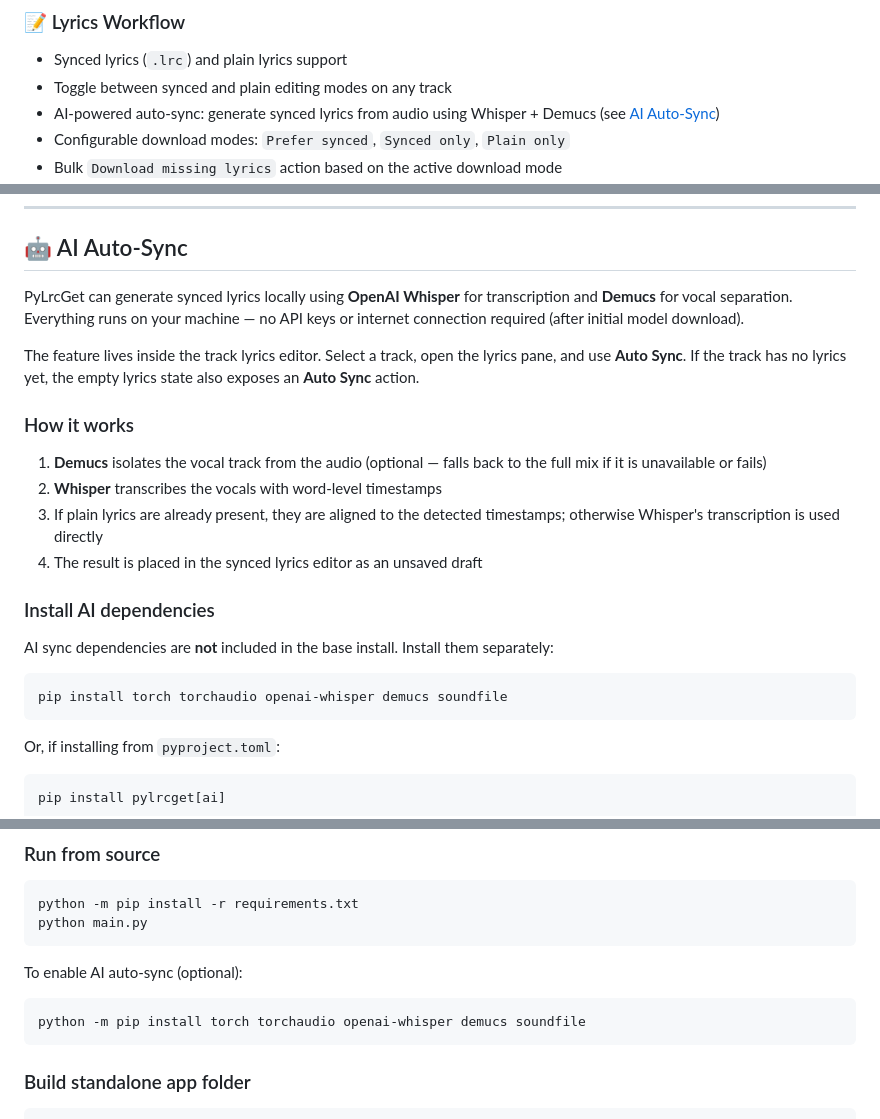
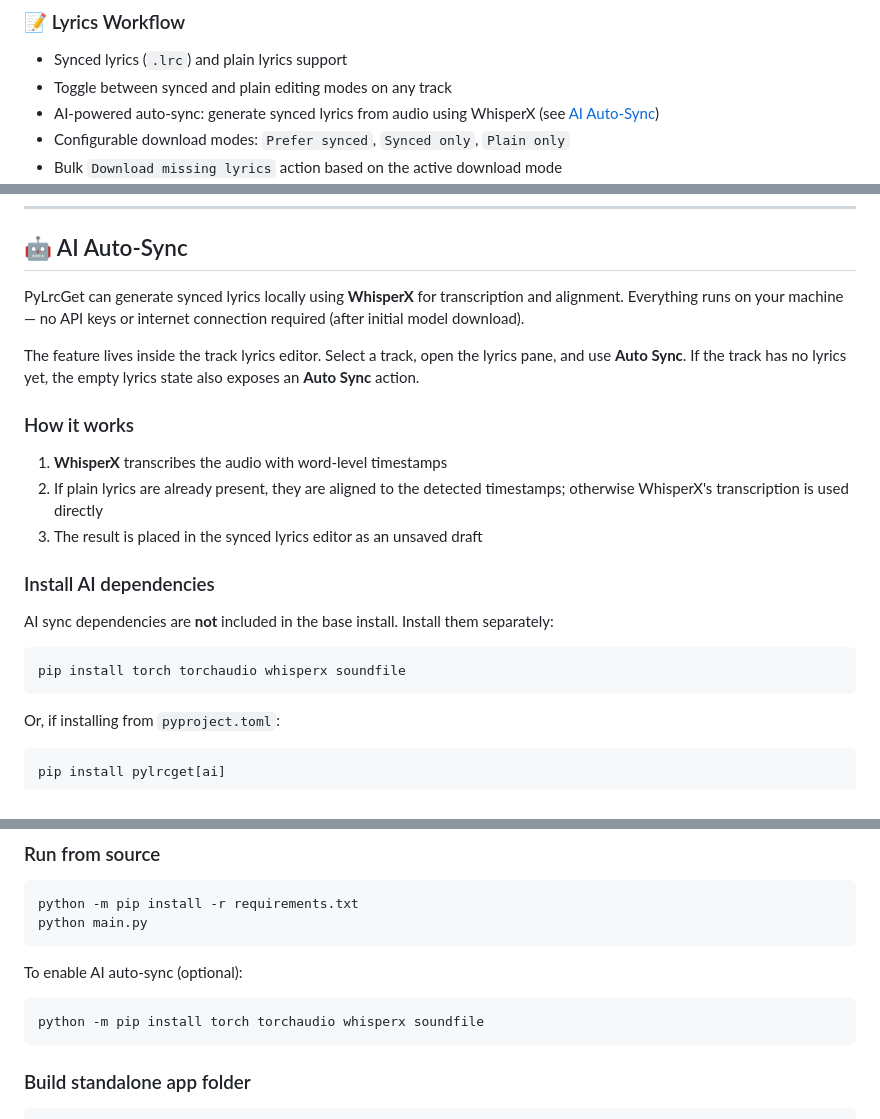
Before and after one commit to saitatter/pylrcget, a Markdown page: README.md, 3 parts joined by grey strips. GitHub-like rendering.

Commit message:
docs: update ai sync readme for whisperx\n\nRemove outdated Demucs references and describe the current WhisperX-based\nai sync workflow and install instructions.\n\nCo-authored-by: Copilot <223556219+Copilot@users.noreply.github.com>

````diff
--- a/README.md
+++ b/README.md
@@ -29,7 +29,7 @@ PyLrcGet goes beyond bulk lyric downloads and turns the app into a full desktop
 
 - Synced lyrics (`.lrc`) and plain lyrics support
 - Toggle between synced and plain editing modes on any track
-- AI-powered auto-sync: generate synced lyrics from audio using Whisper + Demucs (see [AI Auto-Sync](#-ai-auto-sync))
+- AI-powered auto-sync: generate synced lyrics from audio using WhisperX (see [AI Auto-Sync](#-ai-auto-sync))
 - Configurable download modes: `Prefer synced`, `Synced only`, `Plain only`
 - Bulk `Download missing lyrics` action based on the active download mode
 - Per-selection download overrides from the track context menu
@@ -142,23 +142,22 @@ File export and embedded lyric format are controlled separately in Settings. For
 
 ## 🤖 AI Auto-Sync
 
-PyLrcGet can generate synced lyrics locally using **OpenAI Whisper** for transcription and **Demucs** for vocal separation. Everything runs on your machine — no API keys or internet connection required (after initial model download).
+PyLrcGet can generate synced lyrics locally using **WhisperX** for transcription and alignment. Everything runs on your machine — no API keys or internet connection required (after initial model download).
 
 The feature lives inside the track lyrics editor. Select a track, open the lyrics pane, and use **Auto Sync**. If the track has no lyrics yet, the empty lyrics state also exposes an **Auto Sync** action.
 
 ### How it works
 
-1. **Demucs** isolates the vocal track from the audio (optional — falls back to the full mix if it is unavailable or fails)
-2. **Whisper** transcribes the vocals with word-level timestamps
-3. If plain lyrics are already present, they are aligned to the detected timestamps; otherwise Whisper's transcription is used directly
-4. The result is placed in the synced lyrics editor as an unsaved draft
+1. **WhisperX** transcribes the audio with word-level timestamps
+2. If plain lyrics are already present, they are aligned to the detected timestamps; otherwise WhisperX's transcription is used directly
+3. The result is placed in the synced lyrics editor as an unsaved draft
 
 ### Install AI dependencies
 
 AI sync dependencies are **not** included in the base install. Install them separately:
 
 ```bash
-pip install torch torchaudio openai-whisper demucs soundfile
+pip install torch torchaudio whisperx soundfile
 ```
 
 Or, if installing from `pyproject.toml`:
@@ -201,7 +200,7 @@ python main.py
 To enable AI auto-sync (optional):
 
 ```bash
-python -m pip install torch torchaudio openai-whisper demucs soundfile
+python -m pip install torch torchaudio whisperx soundfile
 ```
 
 ### Build standalone app folder
````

----

**Directions:** Each line of the listing that contains the word "editor" must be counted. Give only the resulting figure.

**Answer to the problem:** 3